A: In Demolition: A Portrait (salvaged faces and materials) (2015), where a portrait of an anonymous demolition workman is superimposed upon a cityscape, you intrinsically link the human and the material worlds. In pairing the two what message is your work trying to convey?
HP: The typical faces of regeneration are those that clad the hoardings hiding the actual physical change this entails – fictionalised future perfect residents of ideal show homes and utopian communities. My work is consistently about working with overlooked or undervalued processes, materials and also people. With the exception of the occasional high profile spectacular demolition by dynamite, demolition often goes unnoticed and demolition workers are treated as the poor cousins of the construction world. I wanted to put a face to urban change, to the thousands of (mainly) men coming from all over the country and world who shape our cities around us without us noticing.
Zinc too has its own global story involving thousands of people and an epic journey before it arrives on the rooftop and a parallel part of this project was a series of material stories gathered in Urban Alchemy – a book going behind the scenes into the poetic and political narratives of the stories of the materials that surround us everyday.
A:You talk about how your work is inspired by and comprises of overlooked and undervalued processes, materials, peoples and places. In shining a light on them how would you like the viewer to respond?
HP: To look again at that which surrounds us everyday and which we often take for granted – from the zinc that protects our rooftops to the people who knock down walls.

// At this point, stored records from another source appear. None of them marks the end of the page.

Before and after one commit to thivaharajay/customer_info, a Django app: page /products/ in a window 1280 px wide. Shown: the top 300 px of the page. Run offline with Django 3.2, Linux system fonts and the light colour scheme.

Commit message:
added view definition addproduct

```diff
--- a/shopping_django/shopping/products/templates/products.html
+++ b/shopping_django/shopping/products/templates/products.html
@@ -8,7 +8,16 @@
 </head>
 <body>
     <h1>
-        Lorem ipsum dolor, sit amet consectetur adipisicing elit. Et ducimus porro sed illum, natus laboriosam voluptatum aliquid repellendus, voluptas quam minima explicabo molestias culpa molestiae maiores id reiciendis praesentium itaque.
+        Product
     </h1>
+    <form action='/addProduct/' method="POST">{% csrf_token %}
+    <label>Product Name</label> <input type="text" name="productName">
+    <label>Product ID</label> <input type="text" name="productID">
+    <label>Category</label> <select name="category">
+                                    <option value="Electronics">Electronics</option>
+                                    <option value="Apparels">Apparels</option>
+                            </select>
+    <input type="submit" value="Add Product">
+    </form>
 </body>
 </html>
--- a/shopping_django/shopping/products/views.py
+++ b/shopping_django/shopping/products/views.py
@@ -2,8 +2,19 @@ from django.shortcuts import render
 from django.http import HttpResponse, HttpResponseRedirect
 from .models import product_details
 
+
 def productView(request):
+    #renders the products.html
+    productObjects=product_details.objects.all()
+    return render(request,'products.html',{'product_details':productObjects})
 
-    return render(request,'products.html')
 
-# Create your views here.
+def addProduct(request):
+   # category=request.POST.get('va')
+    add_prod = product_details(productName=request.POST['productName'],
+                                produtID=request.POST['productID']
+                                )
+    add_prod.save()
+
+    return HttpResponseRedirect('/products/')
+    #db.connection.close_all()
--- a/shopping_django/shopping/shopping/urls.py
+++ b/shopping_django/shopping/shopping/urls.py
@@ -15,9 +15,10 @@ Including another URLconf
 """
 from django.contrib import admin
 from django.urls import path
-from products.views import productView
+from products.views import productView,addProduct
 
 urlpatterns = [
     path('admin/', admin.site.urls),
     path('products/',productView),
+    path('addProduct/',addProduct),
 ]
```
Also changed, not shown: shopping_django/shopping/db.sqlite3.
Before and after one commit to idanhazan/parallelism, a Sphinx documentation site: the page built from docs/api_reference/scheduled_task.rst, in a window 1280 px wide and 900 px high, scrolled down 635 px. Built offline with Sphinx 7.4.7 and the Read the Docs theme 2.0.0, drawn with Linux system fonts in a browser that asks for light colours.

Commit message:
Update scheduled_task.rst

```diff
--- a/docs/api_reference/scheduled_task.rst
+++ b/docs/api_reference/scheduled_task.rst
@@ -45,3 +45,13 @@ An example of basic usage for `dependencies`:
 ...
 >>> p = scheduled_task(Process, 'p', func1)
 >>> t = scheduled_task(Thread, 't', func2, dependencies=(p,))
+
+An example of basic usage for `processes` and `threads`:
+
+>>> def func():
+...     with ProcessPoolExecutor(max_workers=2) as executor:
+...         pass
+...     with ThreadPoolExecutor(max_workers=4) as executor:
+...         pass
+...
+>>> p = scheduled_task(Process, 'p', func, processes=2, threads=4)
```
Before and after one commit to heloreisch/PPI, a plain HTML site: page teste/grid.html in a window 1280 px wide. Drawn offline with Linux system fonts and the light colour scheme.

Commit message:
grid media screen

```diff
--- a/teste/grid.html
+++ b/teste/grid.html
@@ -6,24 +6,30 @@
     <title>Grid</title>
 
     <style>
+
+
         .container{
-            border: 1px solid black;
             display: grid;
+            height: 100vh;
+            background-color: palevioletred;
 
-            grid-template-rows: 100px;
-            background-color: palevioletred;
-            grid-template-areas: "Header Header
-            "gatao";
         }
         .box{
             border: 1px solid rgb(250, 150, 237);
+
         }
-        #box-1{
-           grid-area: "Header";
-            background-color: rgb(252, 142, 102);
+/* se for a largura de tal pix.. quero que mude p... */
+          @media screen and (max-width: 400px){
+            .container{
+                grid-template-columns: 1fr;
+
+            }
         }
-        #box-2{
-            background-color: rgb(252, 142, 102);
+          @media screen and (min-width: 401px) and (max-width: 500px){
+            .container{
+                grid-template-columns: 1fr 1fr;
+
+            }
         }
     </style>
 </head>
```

In it all there is a strange but potent tenderness, even love for materials, places and people. Essentially it is about value – what we choose to or are taught to value and how we might rethink that value system.
Agnes Varda’s film The Gleaners and I remains a key influence as she travels France charting the origins and contemporary manifestations of gleaning – to gather after the harvest. Traditionally this is the harvest of the fields but is also applied to the leftovers of capitalist society I deal with from junk on the streets to the marginalised and forgotten and covers both a question of survival and also a creative salvage operation.
A: Urban themes feature as an important inspiration, providing a place of change, transformation, creation and destruction. Can you talk about urban landscapes and why they continue to inspire your work?
HP: The urban landscape is in a constant state of flux and in every site micro and macro politics play out. Working on many projects around the London 2012 Olympic project this was made more acute as place and power interact and resist. Here, as in all urban landscapes there are multiple layers of deep and recent history erupting into and impacting on the present. The urban landscape itself is not a backdrop to events but a key character in them and I am interested in how stories are told and narratives built around place. In a city of stories it is important to seek out those destined for erasure, to ensure other voices and visions resound that aren’t either led by the profit agenda or silenced by capital.
1. Hilary Powell, Demolition: A Portrait (salvaged faces and materials) (2015). Courtesy of the artist.